With that said, McDonald’s is always okay as an occasional treat. Heck, even Kim Kardashian West gets ice cream as her McDonald’s breakfast [15]. McDonald’s is an institution in the United States. Just like alcohol, be sure to enjoy your McDonald’s meals responsibly!

Thryve Probiotics Gut Health

Resources

[1] “McDonald’s Menu: Our Full McDonald’s Food Menu: McDonald’s.” McDonald’s Menu: Our Full McDonald’s Food Menu | McDonald’s, 2020, www.mcdonalds.com/us/en-us/full-menu.html.

[2] Stossel, John. “’Super Size Me’ Carries Weight With Critics.” ABC News, ABC News Network, 6 Jan. 2006, abcnews.go.com/2020/Oscars2005/story?id=124265.

[3] Kaufman, Gil. “You Could Totally Lose Weight On The McDonald’s Diet, But It Wouldn’t Be Pretty.” MTV News, 23 Oct. 2015, www.mtv.com/news/2353851/mcdonalds-diet-nutrition-schools-cisna/.

[4] Feltman, Rachel. “The Gut’s Microbiome Changes Rapidly with Diet.” Scientific American, Scientific American, 14 Dec. 2013, www.scientificamerican.com/article/the-guts-microbiome-changes-diet/.

[5] Pepys, Sammy. Fat Is My Friend . 2QT Publishing, 2016, Google Books, books.google.com/books?id=igzXCwAAQBAJ&pg.

[6] Gharavi, Negar, et al. “Chemoprotective and Carcinogenic Effects of Tert-Butylhydroquinone and Its Metabolites.” Current Drug Metabolism, U.S. National Library of Medicine, Jan. 2007, www.ncbi.nlm.nih.gov/pubmed/17266519.

[7] Peters, Melanie M.C.G., and Maria I. Rivera. “Glutathione Conjugates of Tert-.Butyl-Hydroquinone, a Metabolite of the Urinary Tract Tumor Promoter 3-Tert-.Butyl-Hydroxyanisole, Are Toxic to Kidney and Bladder.” Cancer Research, 56, 1006-101 1, March 1, 1996, 1 Mar. 1996, cancerres.aacrjournals.org/content/canres/56/5/1006.full.pdf.

[8] “CFR – Code of Federal Regulations Title 21.” Accessdata.fda.gov, 1 Apr. 2019, www.accessdata.fda.gov/scripts/cdrh/cfdocs/cfCFR/CFRSearch.cfm?fr=172.185.

[9] “Palm Oil.” McDonald’s, 31 Mar. 2020, corporate.mcdonalds.com/corpmcd/scale-for-good/our-food/palm-oil.html.

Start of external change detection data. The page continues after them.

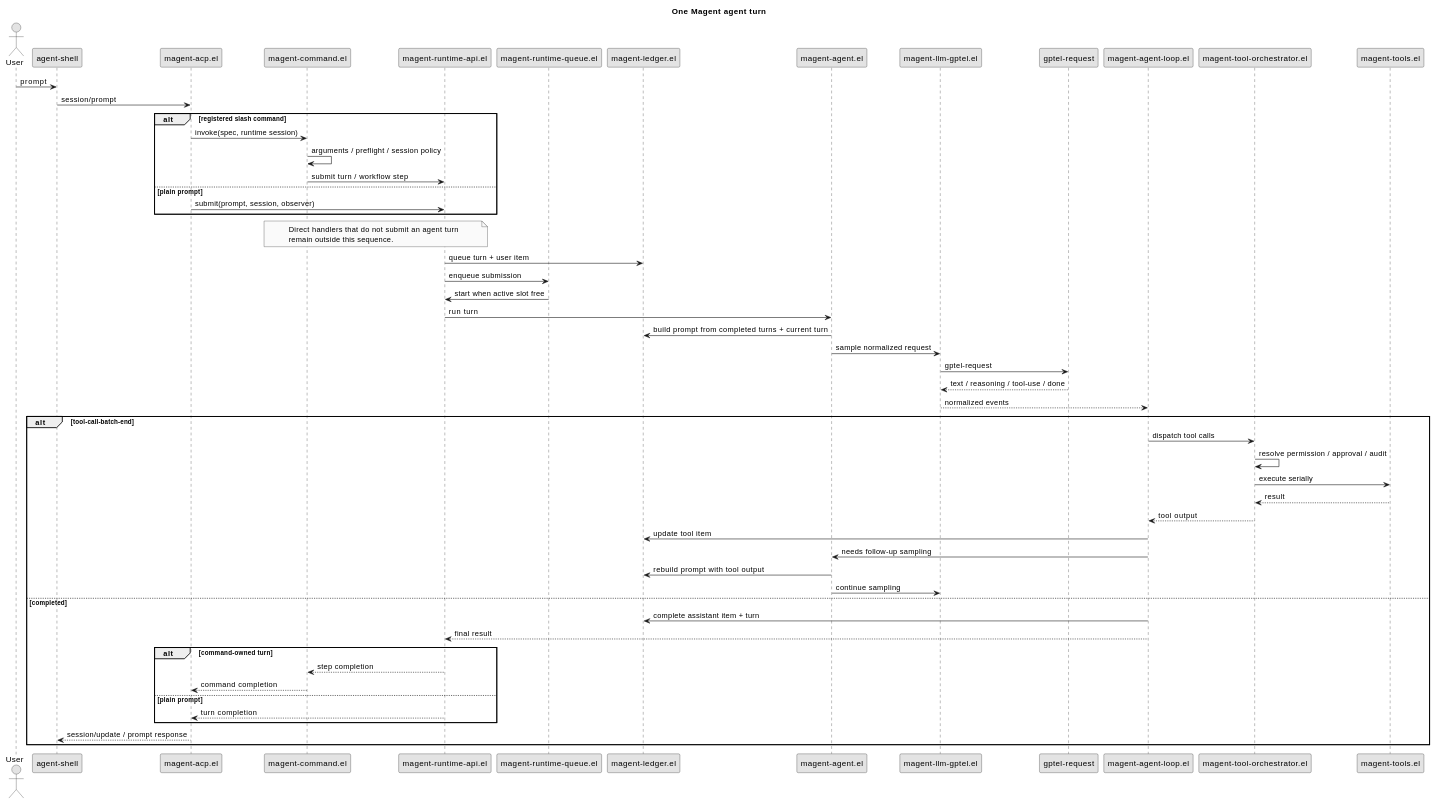
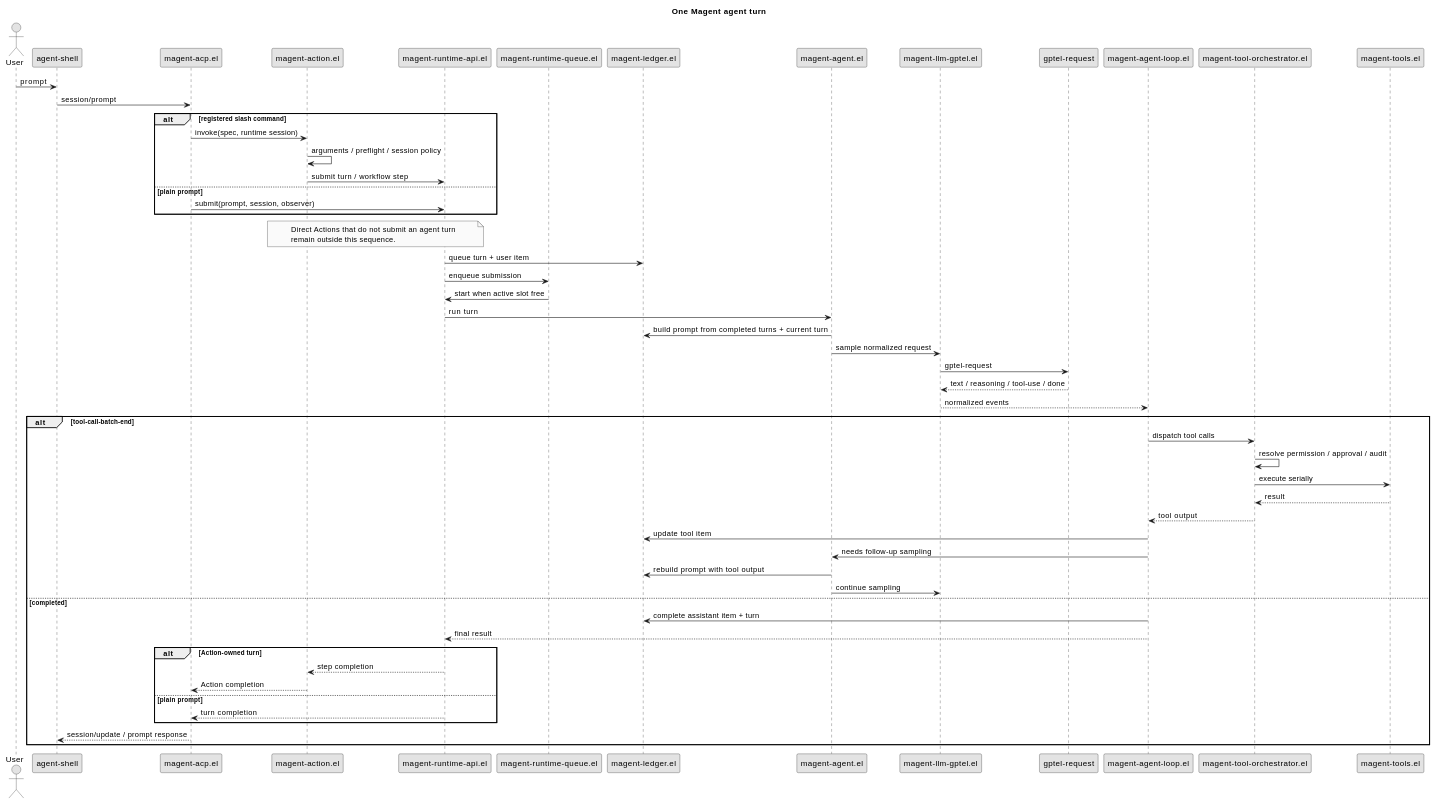
Before and after one commit to Jamie-Cui/magent: the second of 3 diagrams in docs/_diagrams/magent-architecture.org, drawn with PlantUML. The commit also changed other lines of this file and 85 other files, not shown here.

```diff
--- a/docs/_diagrams/magent-architecture.org
+++ b/docs/_diagrams/magent-architecture.org
@@ -69,66 +69,66 @@
 #+begin_src plantuml :file ../assets/img/diagrams/one-magent-turn.svg :exports results :results file
 @startuml
 title One Magent agent turn
 skinparam monochrome true
 skinparam shadowing false
 
 actor User
 participant "agent-shell" as UI
 participant "magent-acp.el" as ACP
-participant "magent-command.el" as Command
+participant "magent-action.el" as Action
 participant "magent-runtime-api.el" as Runtime
 participant "magent-runtime-queue.el" as Queue
 participant "magent-ledger.el" as Ledger
 participant "magent-agent.el" as Agent
 participant "magent-llm-gptel.el" as Adapter
 participant "gptel-request" as Gptel
 participant "magent-agent-loop.el" as Loop
 participant "magent-tool-orchestrator.el" as Orchestrator
 participant "magent-tools.el" as Tools
 
 User -> UI : prompt
 UI -> ACP : session/prompt
 alt registered slash command
-  ACP -> Command : invoke(spec, runtime session)
-  Command -> Command : arguments / preflight / session policy
-  Command -> Runtime : submit turn / workflow step
+  ACP -> Action : invoke(spec, runtime session)
+  Action -> Action : arguments / preflight / session policy
+  Action -> Runtime : submit turn / workflow step
 else plain prompt
   ACP -> Runtime : submit(prompt, session, observer)
 end
-note over Command,Runtime
-  Direct handlers that do not submit an agent turn
+note over Action,Runtime
+  Direct Actions that do not submit an agent turn
   remain outside this sequence.
 end note
 Runtime -> Ledger : queue turn + user item
 Runtime -> Queue : enqueue submission
 Queue -> Runtime : start when active slot free
 Runtime -> Agent : run turn
 Agent -> Ledger : build prompt from completed turns + current turn
 Agent -> Adapter : sample normalized request
 Adapter -> Gptel : gptel-request
 Gptel --> Adapter : text / reasoning / tool-use / done
 Adapter --> Loop : normalized events
 
 alt tool-call-batch-end
   Loop -> Orchestrator : dispatch tool calls
   Orchestrator -> Orchestrator : resolve permission / approval / audit
   Orchestrator -> Tools : execute serially
   Tools --> Orchestrator : result
   Orchestrator --> Loop : tool output
   Loop -> Ledger : update tool item
   Loop -> Agent : needs follow-up sampling
   Agent -> Ledger : rebuild prompt with tool output
   Agent -> Adapter : continue sampling
 else completed
   Loop -> Ledger : complete assistant item + turn
   Loop --> Runtime : final result
-  alt command-owned turn
-    Runtime --> Command : step completion
-    Command --> ACP : command completion
+  alt Action-owned turn
+    Runtime --> Action : step completion
+    Action --> ACP : Action completion
   else plain prompt
     Runtime --> ACP : turn completion
   end
   ACP --> UI : session/update / prompt response
 end
 @enduml
 #+end_src
```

[10] Castaner, O., Goday, A., Park, Y. M., Lee, S. H., Magkos, F., Shiow, S., & Schröder, H. (2018). The Gut Microbiome Profile in Obesity: A Systematic Review. International journal of endocrinology2018, 4095789. https://doi.org/10.1155/2018/4095789.

[11] Koliada, A., Syzenko, G., Moseiko, V., Budovska, L., Puchkov, K., Perederiy, V., Gavalko, Y., Dorofeyev, A., Romanenko, M., Tkach, S., Sineok, L., Lushchak, O., & Vaiserman, A. (2017). Association between body mass index and Firmicutes/Bacteroidetes ratio in an adult Ukrainian population. BMC microbiology17(1), 120. https://doi.org/10.1186/s12866-017-1027-1.

[12] Wexler, Hannah M. “Bacteroides: the Good, the Bad, and the Nitty-Gritty.” Clinical Microbiology Reviews, American Society for Microbiology Journals, 1 Oct. 2007, cmr.asm.org/content/20/4/593.

[13] Tillisch, Kirsten, et al. “Brain Structure and Response to Emotional Stimuli as Related to Gut Microbial Profiles in Healthy Women.” Psychosomatic Medicine, U.S. National Library of Medicine, Oct. 2017, www.ncbi.nlm.nih.gov/pubmed/28661940.

[14] Almendrala, Anna. “The ‘McDiet’ Helped One Science Teacher Lose Weight — But Is It Actually Healthy?” HuffPost, HuffPost, 7 Dec. 2017, www.huffpost.com/entry/mcdonalds-diet_n_4557698.

[15] Williams, Bre. “Kim Kardashian West’s McDonald’s Order Has the Internet Divided-Here’s Why.” Showbiz Cheat Sheet, 4 Feb. 2020, www.cheatsheet.com/entertainment/kim-kardashian-wests-mcdonalds-order-has-the-internet-divided-heres-why.html/.